◆ The input:
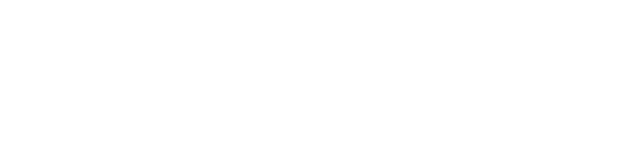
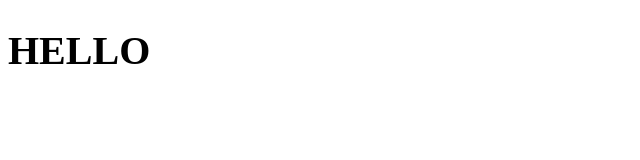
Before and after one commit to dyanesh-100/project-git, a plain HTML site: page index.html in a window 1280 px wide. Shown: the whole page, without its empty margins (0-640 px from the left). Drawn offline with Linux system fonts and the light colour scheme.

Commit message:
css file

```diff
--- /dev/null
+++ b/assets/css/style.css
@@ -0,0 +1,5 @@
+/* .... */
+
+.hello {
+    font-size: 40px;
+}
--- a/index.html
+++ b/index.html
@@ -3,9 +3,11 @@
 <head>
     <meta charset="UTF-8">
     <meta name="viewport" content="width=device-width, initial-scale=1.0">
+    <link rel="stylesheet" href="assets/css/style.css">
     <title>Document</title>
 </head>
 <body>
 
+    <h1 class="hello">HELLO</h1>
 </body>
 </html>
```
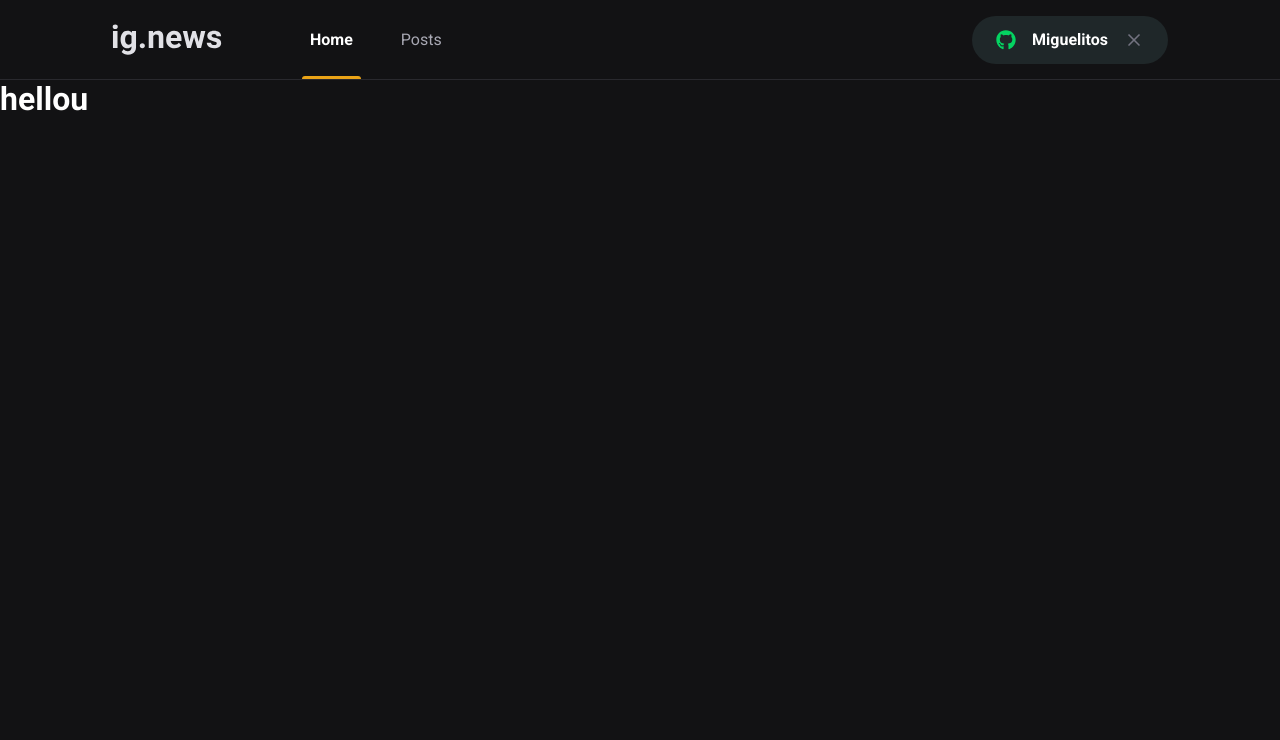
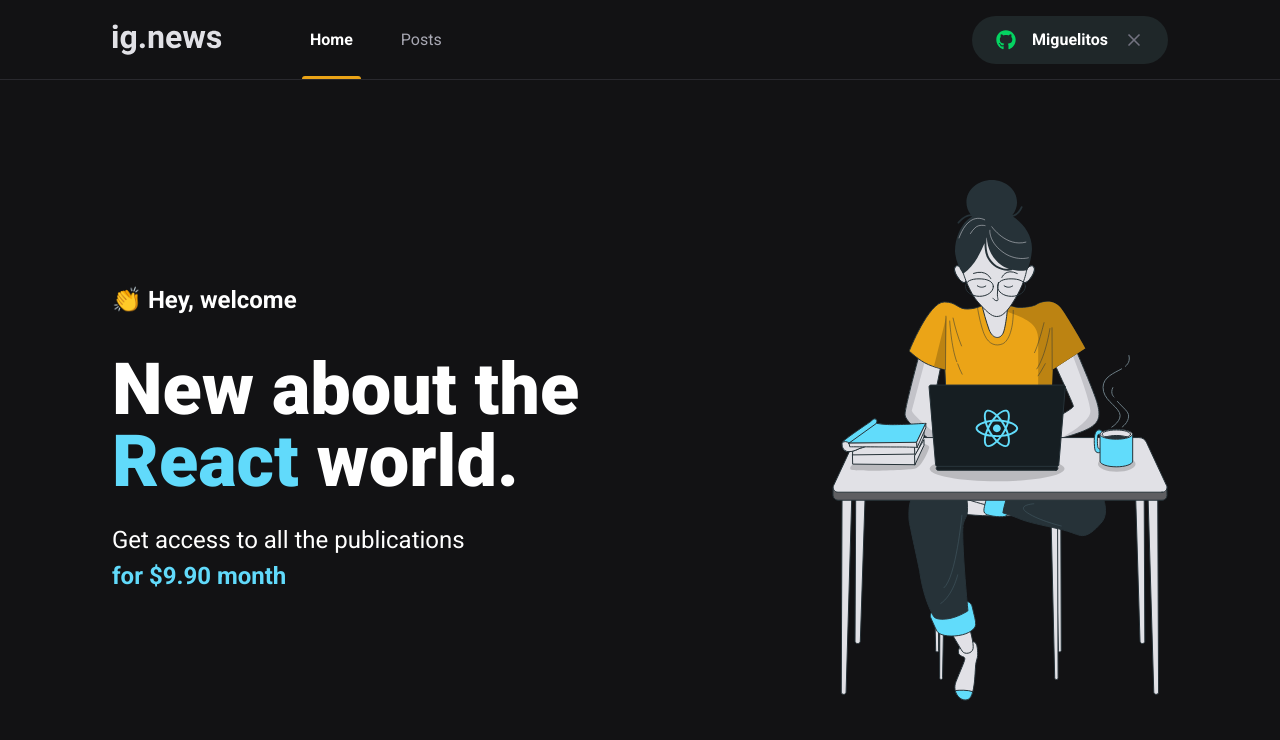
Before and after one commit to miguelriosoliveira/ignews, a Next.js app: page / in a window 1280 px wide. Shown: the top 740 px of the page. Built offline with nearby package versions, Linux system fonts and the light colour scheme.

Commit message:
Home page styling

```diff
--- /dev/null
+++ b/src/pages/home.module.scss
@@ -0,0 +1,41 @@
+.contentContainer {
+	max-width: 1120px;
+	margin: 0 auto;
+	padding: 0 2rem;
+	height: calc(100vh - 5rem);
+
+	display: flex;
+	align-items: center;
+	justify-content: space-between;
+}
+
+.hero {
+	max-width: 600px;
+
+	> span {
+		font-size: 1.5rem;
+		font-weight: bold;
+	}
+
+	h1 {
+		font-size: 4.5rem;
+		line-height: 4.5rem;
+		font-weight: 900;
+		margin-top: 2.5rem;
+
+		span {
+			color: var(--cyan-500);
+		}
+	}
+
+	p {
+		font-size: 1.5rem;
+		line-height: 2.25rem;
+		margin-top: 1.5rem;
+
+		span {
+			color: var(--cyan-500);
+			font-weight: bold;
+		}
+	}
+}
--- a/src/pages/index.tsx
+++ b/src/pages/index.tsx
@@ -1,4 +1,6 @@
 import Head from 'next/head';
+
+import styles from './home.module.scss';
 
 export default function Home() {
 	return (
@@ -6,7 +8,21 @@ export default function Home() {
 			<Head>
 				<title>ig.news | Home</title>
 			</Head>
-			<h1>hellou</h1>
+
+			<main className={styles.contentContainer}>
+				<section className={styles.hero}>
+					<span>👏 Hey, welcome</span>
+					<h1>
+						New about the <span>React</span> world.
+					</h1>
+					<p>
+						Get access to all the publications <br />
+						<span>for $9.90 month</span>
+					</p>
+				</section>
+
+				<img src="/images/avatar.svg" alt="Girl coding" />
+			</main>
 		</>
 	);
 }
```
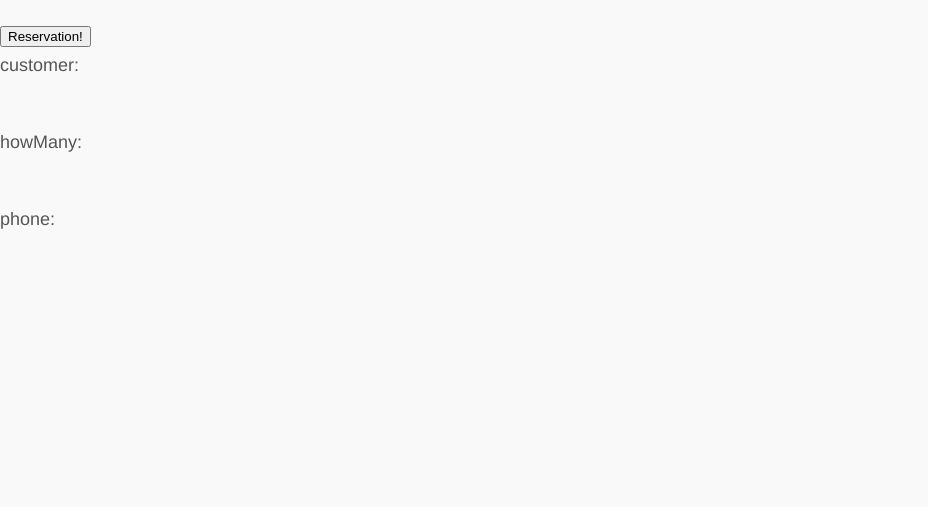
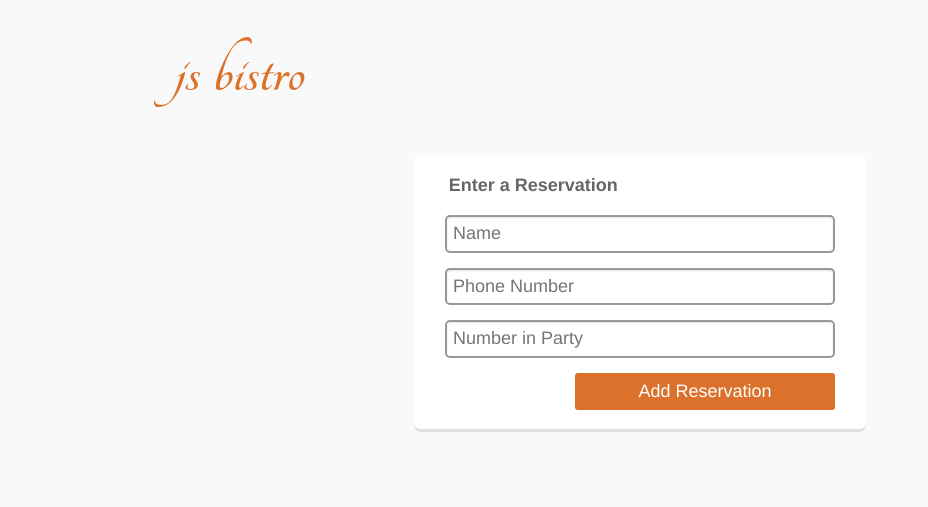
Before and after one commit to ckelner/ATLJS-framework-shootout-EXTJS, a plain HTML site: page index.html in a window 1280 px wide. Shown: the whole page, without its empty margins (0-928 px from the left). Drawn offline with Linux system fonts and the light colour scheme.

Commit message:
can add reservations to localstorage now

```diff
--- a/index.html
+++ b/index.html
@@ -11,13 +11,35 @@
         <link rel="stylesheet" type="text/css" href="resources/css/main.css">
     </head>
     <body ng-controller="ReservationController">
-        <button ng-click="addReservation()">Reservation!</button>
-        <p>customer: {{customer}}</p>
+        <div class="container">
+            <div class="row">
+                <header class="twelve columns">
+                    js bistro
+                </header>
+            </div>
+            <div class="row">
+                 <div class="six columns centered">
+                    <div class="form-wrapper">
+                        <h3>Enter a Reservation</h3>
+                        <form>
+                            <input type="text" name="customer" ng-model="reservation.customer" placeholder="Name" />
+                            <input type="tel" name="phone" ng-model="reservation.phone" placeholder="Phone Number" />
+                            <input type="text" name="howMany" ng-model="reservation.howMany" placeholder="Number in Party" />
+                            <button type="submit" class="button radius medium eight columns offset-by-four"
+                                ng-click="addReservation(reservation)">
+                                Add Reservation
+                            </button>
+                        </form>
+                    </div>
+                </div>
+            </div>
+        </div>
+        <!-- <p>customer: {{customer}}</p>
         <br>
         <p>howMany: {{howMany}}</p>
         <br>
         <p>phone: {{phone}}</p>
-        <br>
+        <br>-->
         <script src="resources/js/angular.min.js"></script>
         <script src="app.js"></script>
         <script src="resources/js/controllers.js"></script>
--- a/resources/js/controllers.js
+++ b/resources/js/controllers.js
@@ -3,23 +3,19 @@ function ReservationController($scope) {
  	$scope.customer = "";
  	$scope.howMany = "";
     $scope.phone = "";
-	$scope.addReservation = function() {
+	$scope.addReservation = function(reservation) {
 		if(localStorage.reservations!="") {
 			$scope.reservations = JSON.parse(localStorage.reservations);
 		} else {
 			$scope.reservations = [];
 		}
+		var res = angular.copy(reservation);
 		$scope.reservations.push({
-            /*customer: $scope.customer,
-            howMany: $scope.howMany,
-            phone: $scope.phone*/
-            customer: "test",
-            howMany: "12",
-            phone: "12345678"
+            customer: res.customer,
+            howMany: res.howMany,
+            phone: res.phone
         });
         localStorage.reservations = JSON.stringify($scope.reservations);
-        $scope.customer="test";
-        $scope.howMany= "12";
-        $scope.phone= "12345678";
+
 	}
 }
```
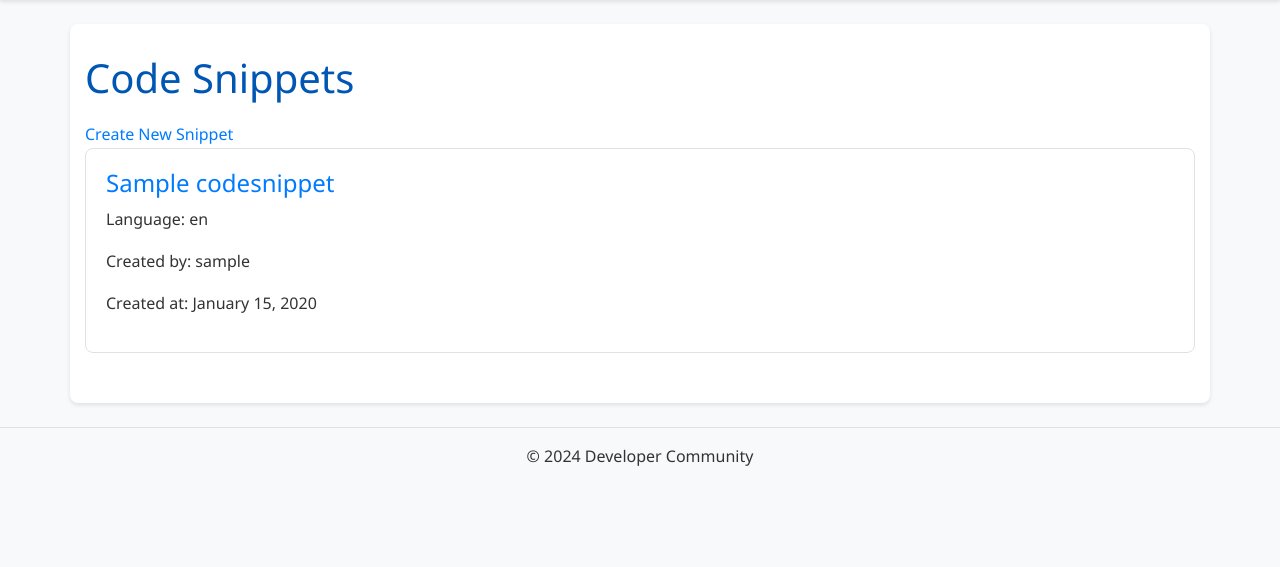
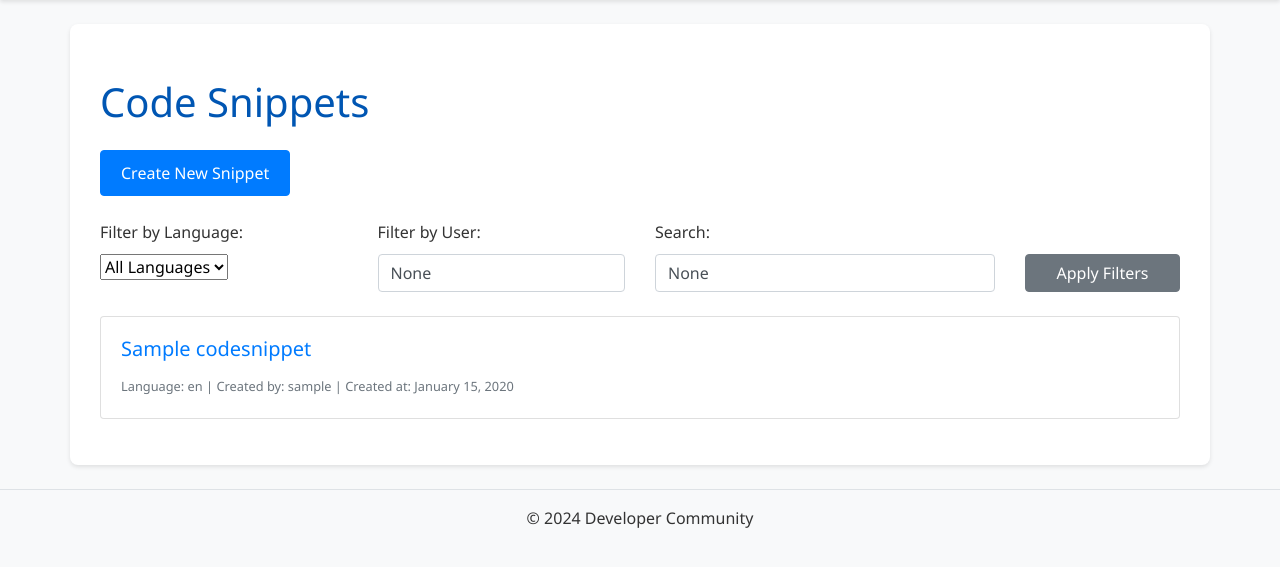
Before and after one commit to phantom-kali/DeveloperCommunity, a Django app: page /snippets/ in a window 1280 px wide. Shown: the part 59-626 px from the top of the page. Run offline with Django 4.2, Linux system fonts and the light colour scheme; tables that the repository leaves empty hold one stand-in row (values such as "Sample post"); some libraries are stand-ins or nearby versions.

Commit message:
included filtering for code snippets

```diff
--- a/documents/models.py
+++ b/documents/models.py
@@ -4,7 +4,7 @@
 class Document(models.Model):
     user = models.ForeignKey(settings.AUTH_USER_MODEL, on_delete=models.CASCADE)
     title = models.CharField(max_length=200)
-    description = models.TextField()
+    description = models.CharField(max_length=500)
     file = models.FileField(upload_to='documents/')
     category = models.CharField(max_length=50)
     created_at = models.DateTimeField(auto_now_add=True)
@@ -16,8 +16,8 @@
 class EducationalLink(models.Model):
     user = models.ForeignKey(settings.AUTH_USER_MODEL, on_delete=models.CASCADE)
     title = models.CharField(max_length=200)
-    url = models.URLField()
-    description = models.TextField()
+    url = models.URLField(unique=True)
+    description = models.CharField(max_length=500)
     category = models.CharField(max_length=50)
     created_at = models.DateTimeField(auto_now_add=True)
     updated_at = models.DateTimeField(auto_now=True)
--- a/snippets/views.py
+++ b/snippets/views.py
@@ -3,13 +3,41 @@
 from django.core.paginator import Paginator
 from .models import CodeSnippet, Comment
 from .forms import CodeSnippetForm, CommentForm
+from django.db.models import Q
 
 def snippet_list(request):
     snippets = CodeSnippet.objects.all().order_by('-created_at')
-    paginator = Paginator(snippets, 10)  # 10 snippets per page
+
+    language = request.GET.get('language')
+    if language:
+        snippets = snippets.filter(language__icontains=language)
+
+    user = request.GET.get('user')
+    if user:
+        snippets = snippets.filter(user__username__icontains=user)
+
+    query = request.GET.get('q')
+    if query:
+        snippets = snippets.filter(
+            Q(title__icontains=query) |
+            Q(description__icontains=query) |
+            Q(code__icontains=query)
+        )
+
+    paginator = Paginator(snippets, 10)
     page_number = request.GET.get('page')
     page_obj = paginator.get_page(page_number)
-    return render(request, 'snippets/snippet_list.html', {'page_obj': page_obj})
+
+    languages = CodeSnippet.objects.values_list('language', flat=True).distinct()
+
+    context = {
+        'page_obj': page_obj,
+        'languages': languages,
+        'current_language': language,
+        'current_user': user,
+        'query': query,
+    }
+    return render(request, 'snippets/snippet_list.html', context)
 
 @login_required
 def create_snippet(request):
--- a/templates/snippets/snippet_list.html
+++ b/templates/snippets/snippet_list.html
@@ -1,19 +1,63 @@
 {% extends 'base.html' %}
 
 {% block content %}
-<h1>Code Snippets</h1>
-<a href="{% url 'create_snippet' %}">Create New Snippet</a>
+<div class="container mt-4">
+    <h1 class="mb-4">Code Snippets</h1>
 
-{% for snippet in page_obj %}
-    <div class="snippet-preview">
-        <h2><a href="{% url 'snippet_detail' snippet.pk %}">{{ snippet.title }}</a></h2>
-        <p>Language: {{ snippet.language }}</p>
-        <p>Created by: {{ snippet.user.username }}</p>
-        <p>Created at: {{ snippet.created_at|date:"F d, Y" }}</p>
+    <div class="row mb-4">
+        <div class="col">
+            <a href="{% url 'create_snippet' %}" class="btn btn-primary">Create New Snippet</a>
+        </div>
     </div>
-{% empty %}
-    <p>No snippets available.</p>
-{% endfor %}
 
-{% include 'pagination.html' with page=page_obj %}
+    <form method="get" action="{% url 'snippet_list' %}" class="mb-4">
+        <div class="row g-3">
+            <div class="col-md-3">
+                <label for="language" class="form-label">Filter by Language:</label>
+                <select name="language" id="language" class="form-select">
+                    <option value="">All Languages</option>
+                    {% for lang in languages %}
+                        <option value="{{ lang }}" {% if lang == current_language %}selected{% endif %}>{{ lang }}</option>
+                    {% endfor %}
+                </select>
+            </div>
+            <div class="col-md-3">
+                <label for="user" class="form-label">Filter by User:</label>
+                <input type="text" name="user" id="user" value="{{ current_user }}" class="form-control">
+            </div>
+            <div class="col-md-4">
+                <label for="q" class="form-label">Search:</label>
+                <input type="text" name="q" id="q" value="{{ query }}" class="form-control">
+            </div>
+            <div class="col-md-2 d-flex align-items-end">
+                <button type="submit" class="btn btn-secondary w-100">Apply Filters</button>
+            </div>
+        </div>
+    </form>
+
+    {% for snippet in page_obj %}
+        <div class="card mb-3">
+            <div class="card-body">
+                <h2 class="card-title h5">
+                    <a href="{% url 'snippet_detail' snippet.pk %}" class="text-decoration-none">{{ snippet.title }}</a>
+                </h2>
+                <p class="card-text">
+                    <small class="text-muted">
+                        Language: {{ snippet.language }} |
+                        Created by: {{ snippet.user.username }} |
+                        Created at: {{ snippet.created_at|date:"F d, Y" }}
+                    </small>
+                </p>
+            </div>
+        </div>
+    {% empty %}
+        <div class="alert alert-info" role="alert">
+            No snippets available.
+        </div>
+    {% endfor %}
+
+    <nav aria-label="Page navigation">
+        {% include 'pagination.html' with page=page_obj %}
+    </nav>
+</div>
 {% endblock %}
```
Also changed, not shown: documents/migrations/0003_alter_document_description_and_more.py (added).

◆ How to complete this task:
If a line above includes the word "function", count it; then give the final number by itself.

◆ Answer section:
5